====== AVAILABLE DATA

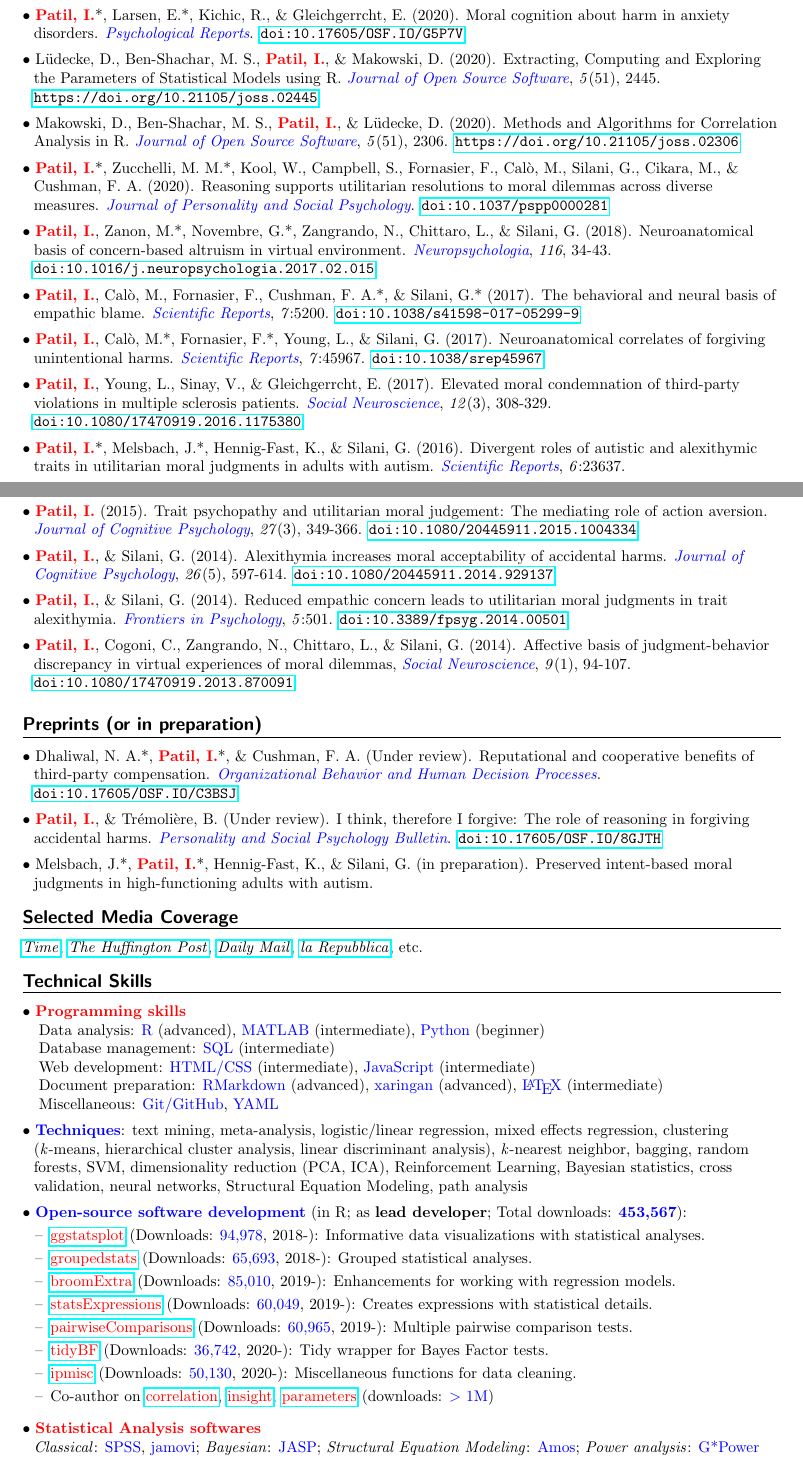
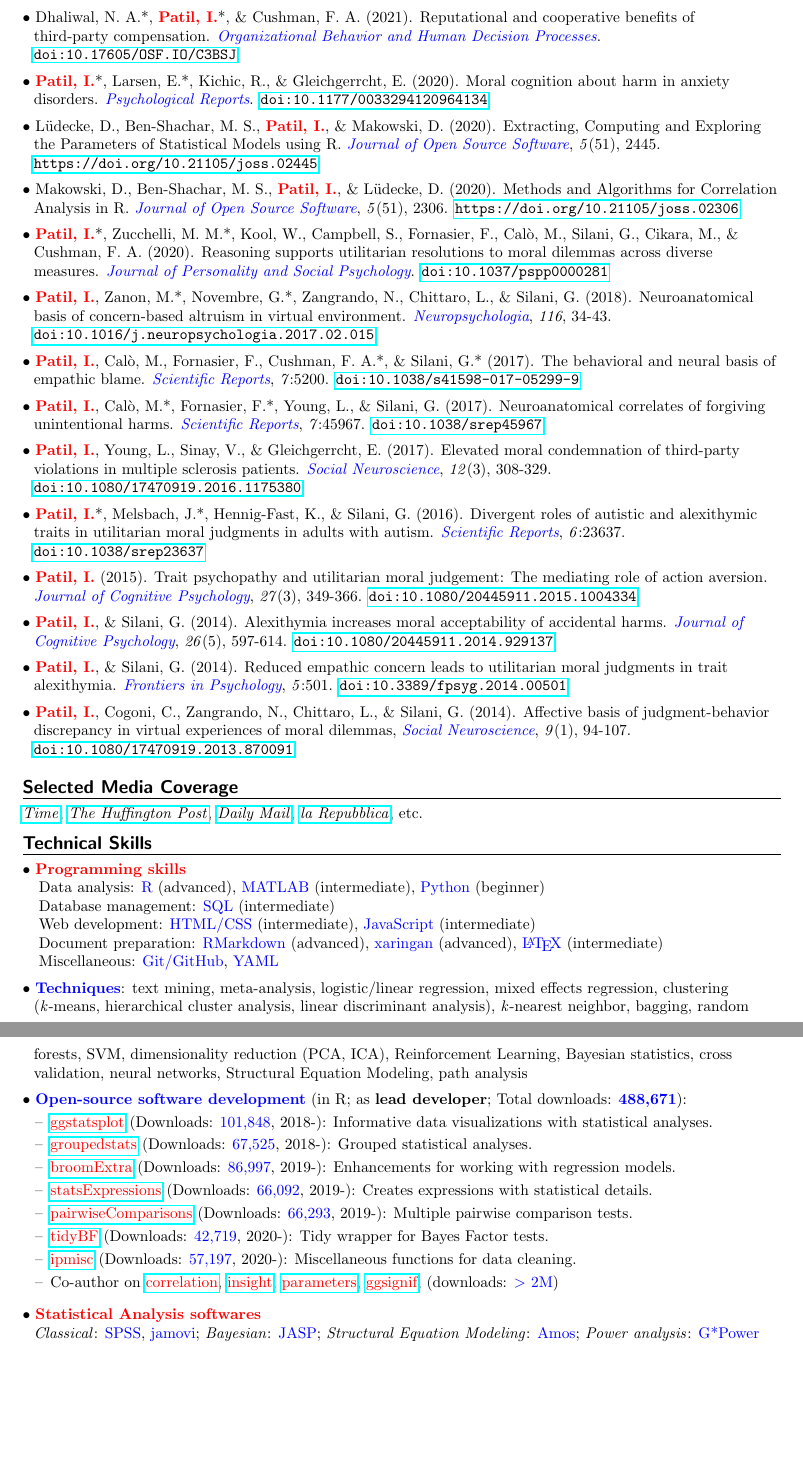
Before and after one commit to IndrajeetPatil/Indra_CV, a LaTeX CV (Indrajeet_Patil_CV.tex): two parts of pages 1 and 2 of 5 before the commit and two parts of pages 2 and 3 of 5 after it, joined at a grey line, cut so that both start at the same text, the shorter picture padded with empty space. Compiled offline with pdfLaTeX.

Commit message:
Jan update

```diff
--- a/Indrajeet_Patil_CV.tex
+++ b/Indrajeet_Patil_CV.tex
@@ -145,5 +145,5 @@
 	\heading{\textbf{Languages}}
 	\textbf{Marathi} (C2), \textbf{Hindi} (C2), \textbf{English} (C2), \textbf{German} (B2), \textbf{Italian} (A2)
 
-	\heading{\textbf{Publications}}
+\heading{\textbf{Publications}}
 	\begin{center}
@@ -151,6 +151,9 @@
 	\end{center}
 
-	$\bullet$ \textbf{\textcolor{red}{Patil, I.}}*, Larsen, E.*, Kichic, R., \& Gleichgerrcht, E. (2020). Moral cognition about harm in anxiety  \hspace*{0.1in}disorders. \textit{\textcolor{blue}{Psychological Reports}}. \href{https://psyarxiv.com/g5p7v/}{\tt doi:10.17605/OSF.IO/G5P7V}
+	$\bullet$ Dhaliwal, N. A.*, \textbf{\textcolor{red}{Patil, I.}}*, \& Cushman, F. A. (2021). Reputational and cooperative benefits of \hspace*{0.1in}third-party compensation. \textit{\textcolor{blue}{Organizational Behavior and Human Decision Processes}}. \hspace*{0.1in}\href{https://psyarxiv.com/c3bsj/}{\tt doi:10.17605/OSF.IO/C3BSJ}
+	\miniskip
+
+	$\bullet$ \textbf{\textcolor{red}{Patil, I.}}*, Larsen, E.*, Kichic, R., \& Gleichgerrcht, E. (2020). Moral cognition about harm in anxiety  \hspace*{0.1in}disorders. \textit{\textcolor{blue}{Psychological Reports}}. \href{https://psyarxiv.com/g5p7v/}{\tt doi:10.1177/0033294120964134}
 	\miniskip
 
     $\bullet$ Lüdecke, D., Ben-Shachar,  M. S., \textbf{\textcolor{red}{Patil, I.}}, \& Makowski, D. (2020). Extracting, Computing and Exploring \hspace*{0.1in}the Parameters of Statistical Models using R. \textit{\textcolor{blue}{Journal of Open Source Software}}, \textit{5}(51), 2445. \hspace*{0.1in}\href{https://joss.theoj.org/papers/10.21105/joss.02445}{\tt https://doi.org/10.21105/joss.02445}
@@ -192,15 +195,12 @@
 	\hspace*{0.1in}\href{https://drive.google.com/file/d/0B6_u70YpdJKnV3RIR2s2cWlFdVU/view?usp=sharing}{\tt doi:10.1080/17470919.2013.870091}
 	\miniskip
 
-	\heading{\textbf{Preprints (or in preparation)}}
+%	\heading{\textbf{Preprints (or in preparation)}}
+%
+%	$\bullet$ \textbf{\textcolor{red}{Patil, I.}}, \& Tr\'{e}moli\`{e}re, B. (Under review). I think, therefore I %forgive: The role of reasoning in forgiving \hspace*{0.1in}accidental harms. \textit{\textcolor{blue}{Personality and %Social Psychology Bulletin}}. \href{https://psyarxiv.com/8gjth/}{\tt doi:10.17605/OSF.IO/8GJTH}
+%	\miniskip
 
-	$\bullet$ Dhaliwal, N. A.*, \textbf{\textcolor{red}{Patil, I.}}*, \& Cushman, F. A. (Under review). Reputational and cooperative benefits of \hspace*{0.1in}third-party compensation. \textit{\textcolor{blue}{Organizational Behavior and Human Decision Processes}}. \hspace*{0.1in}\href{https://psyarxiv.com/c3bsj/}{\tt doi:10.17605/OSF.IO/C3BSJ}
-	\miniskip
-
-	$\bullet$ \textbf{\textcolor{red}{Patil, I.}}, \& Tr\'{e}moli\`{e}re, B. (Under review). I think, therefore I forgive: The role of reasoning in forgiving \hspace*{0.1in}accidental harms. \textit{\textcolor{blue}{Personality and Social Psychology Bulletin}}. \href{https://psyarxiv.com/8gjth/}{\tt doi:10.17605/OSF.IO/8GJTH}
-	\miniskip
-
-	$\bullet$ Melsbach, J.*, \textbf{\textcolor{red}{Patil, I.}}*, Hennig-Fast, K., \& Silani, G. (in preparation). Preserved intent-based moral \hspace*{0.1in}judgments in high-functioning adults with autism.
+%	$\bullet$ Melsbach, J.*, \textbf{\textcolor{red}{Patil, I.}}*, Hennig-Fast, K., \& Silani, G. (in preparation). %Preserved intent-based moral \hspace*{0.1in}judgments in high-functioning adults with autism.
 
 %	\heading{\textbf{Selected Media Coverage}}
 %	$\bullet$ \href{http://time.com/3242/driving-over-your-best-friend-its-the-right-thing-to-do/}{Driving Over Your Best Friend: It's the Right Thing to Do, \textcolor{blue}{\textit{Time}}, January 15, 2014}.
@@ -230,19 +230,19 @@
 	$\bullet$ \textcolor{blue}{\textbf{Techniques}}: text mining, meta-analysis, logistic/linear regression, mixed effects regression, clustering \hspace*{0.1in}(\textit{k}-means, hierarchical cluster analysis, linear discriminant analysis), \textit{k}-nearest neighbor, bagging, random \hspace*{0.1in}forests, SVM, dimensionality reduction (PCA, ICA), Reinforcement Learning, Bayesian statistics, cross \hspace*{0.1in}validation, neural networks, Structural Equation Modeling, path analysis
 	\miniskip
 
-	$\bullet$ \textcolor{blue}{\textbf{Open-source software development}} (in R; as \textbf{lead developer}; Total downloads: \textcolor{blue}{\textbf{453,567}}):
+	$\bullet$ \textcolor{blue}{\textbf{Open-source software development}} (in R; as \textbf{lead developer}; Total downloads: \textcolor{blue}{\textbf{488,671}}):
 	 \vspace*{-0.09in}
 
 	\begin{itemize}
 	\itemsep-0.1em
-	\item[--] \href{https://indrajeetpatil.github.io/ggstatsplot/}{\textcolor{red}{ggstatsplot}} (Downloads: \textcolor{blue}{94,978}, 2018-): Informative data visualizations with statistical analyses.
-	\item[--] \href{https://indrajeetpatil.github.io/groupedstats/}{\textcolor{red}{groupedstats}} (Downloads: \textcolor{blue}{65,693}, 2018-): Grouped statistical analyses.
-	\item[--] \href{https://indrajeetpatil.github.io/groupedstats/}{\textcolor{red}{broomExtra}} (Downloads: \textcolor{blue}{85,010}, 2019-): Enhancements for working with regression models.
-	\item[--] \href{https://indrajeetpatil.github.io/statsExpressions/}{\textcolor{red}{statsExpressions}} (Downloads: \textcolor{blue}{60,049}, 2019-): Creates expressions with statistical details.
-	\item[--] \href{https://indrajeetpatil.github.io/pairwiseComparisons/}{\textcolor{red}{pairwiseComparisons}} (Downloads: \textcolor{blue}{60,965}, 2019-): Multiple pairwise comparison tests.
-    \item[--] \href{https://indrajeetpatil.github.io/tidyBF/}{\textcolor{red}{tidyBF}} (Downloads: \textcolor{blue}{36,742}, 2020-): Tidy wrapper for Bayes Factor tests.
-	\item[--] \href{https://indrajeetpatil.github.io/ipmisc/}{\textcolor{red}{ipmisc}} (Downloads: \textcolor{blue}{50,130}, 2020-): Miscellaneous functions for data cleaning.
-	\item[--] Co-author on \href{https://easystats.github.io/correlation/}{\textcolor{red}{correlation}}, \href{https://easystats.github.io/insight/}{\textcolor{red}{insight}}, \href{https://easystats.github.io/parameters/}{\textcolor{red}{parameters}} (downloads: \textcolor{blue}{$>$ 1M})
+	\item[--] \href{https://indrajeetpatil.github.io/ggstatsplot/}{\textcolor{red}{ggstatsplot}} (Downloads: \textcolor{blue}{101,848}, 2018-): Informative data visualizations with statistical analyses.
+	\item[--] \href{https://indrajeetpatil.github.io/groupedstats/}{\textcolor{red}{groupedstats}} (Downloads: \textcolor{blue}{67,525}, 2018-): Grouped statistical analyses.
+	\item[--] \href{https://indrajeetpatil.github.io/groupedstats/}{\textcolor{red}{broomExtra}} (Downloads: \textcolor{blue}{86,997}, 2019-): Enhancements for working with regression models.
+	\item[--] \href{https://indrajeetpatil.github.io/statsExpressions/}{\textcolor{red}{statsExpressions}} (Downloads: \textcolor{blue}{66,092}, 2019-): Creates expressions with statistical details.
+	\item[--] \href{https://indrajeetpatil.github.io/pairwiseComparisons/}{\textcolor{red}{pairwiseComparisons}} (Downloads: \textcolor{blue}{66,293}, 2019-): Multiple pairwise comparison tests.
+    \item[--] \href{https://indrajeetpatil.github.io/tidyBF/}{\textcolor{red}{tidyBF}} (Downloads: \textcolor{blue}{42,719}, 2020-): Tidy wrapper for Bayes Factor tests.
+	\item[--] \href{https://indrajeetpatil.github.io/ipmisc/}{\textcolor{red}{ipmisc}} (Downloads: \textcolor{blue}{57,197}, 2020-): Miscellaneous functions for data cleaning.
+	\item[--] Co-author on \href{https://easystats.github.io/correlation/}{\textcolor{red}{correlation}}, \href{https://easystats.github.io/insight/}{\textcolor{red}{insight}}, \href{https://easystats.github.io/parameters/}{\textcolor{red}{parameters}}, \href{https://const-ae.github.io/ggsignif/}{\textcolor{red}{ggsignif}}, (downloads: \textcolor{blue}{$>$ 2M})
 	\end{itemize}
 
 	$\bullet$ \textcolor{red}{\textbf{Statistical Analysis softwares}}\\
```
Also changed, not shown: Indrajeet_Patil_Resume.tex (+10 -10 lines), Indrajeet_Patil_CV.pdf, Indrajeet_Patil_Resume.pdf, Indrajeet_Patil_CV.tex (4 more changed lines), 6 other files.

============

- **DIRECTIONS**
Report each line of the entries where the word "preparation" occurs.

- **RESULT**
-	\heading{\textbf{Preprints (or in preparation)}}
+%	\heading{\textbf{Preprints (or in preparation)}}
-	$\bullet$ Melsbach, J.*, \textbf{\textcolor{red}{Patil, I.}}*, Hennig-Fast, K., \& Silani, G. (in preparation). Preserved intent-based moral \hspace*{0.1in}judgments in high-functioning adults with autism.
+%	$\bullet$ Melsbach, J.*, \textbf{\textcolor{red}{Patil, I.}}*, Hennig-Fast, K., \& Silani, G. (in preparation). %Preserved intent-based moral \hspace*{0.1in}judgments in high-functioning adults with autism.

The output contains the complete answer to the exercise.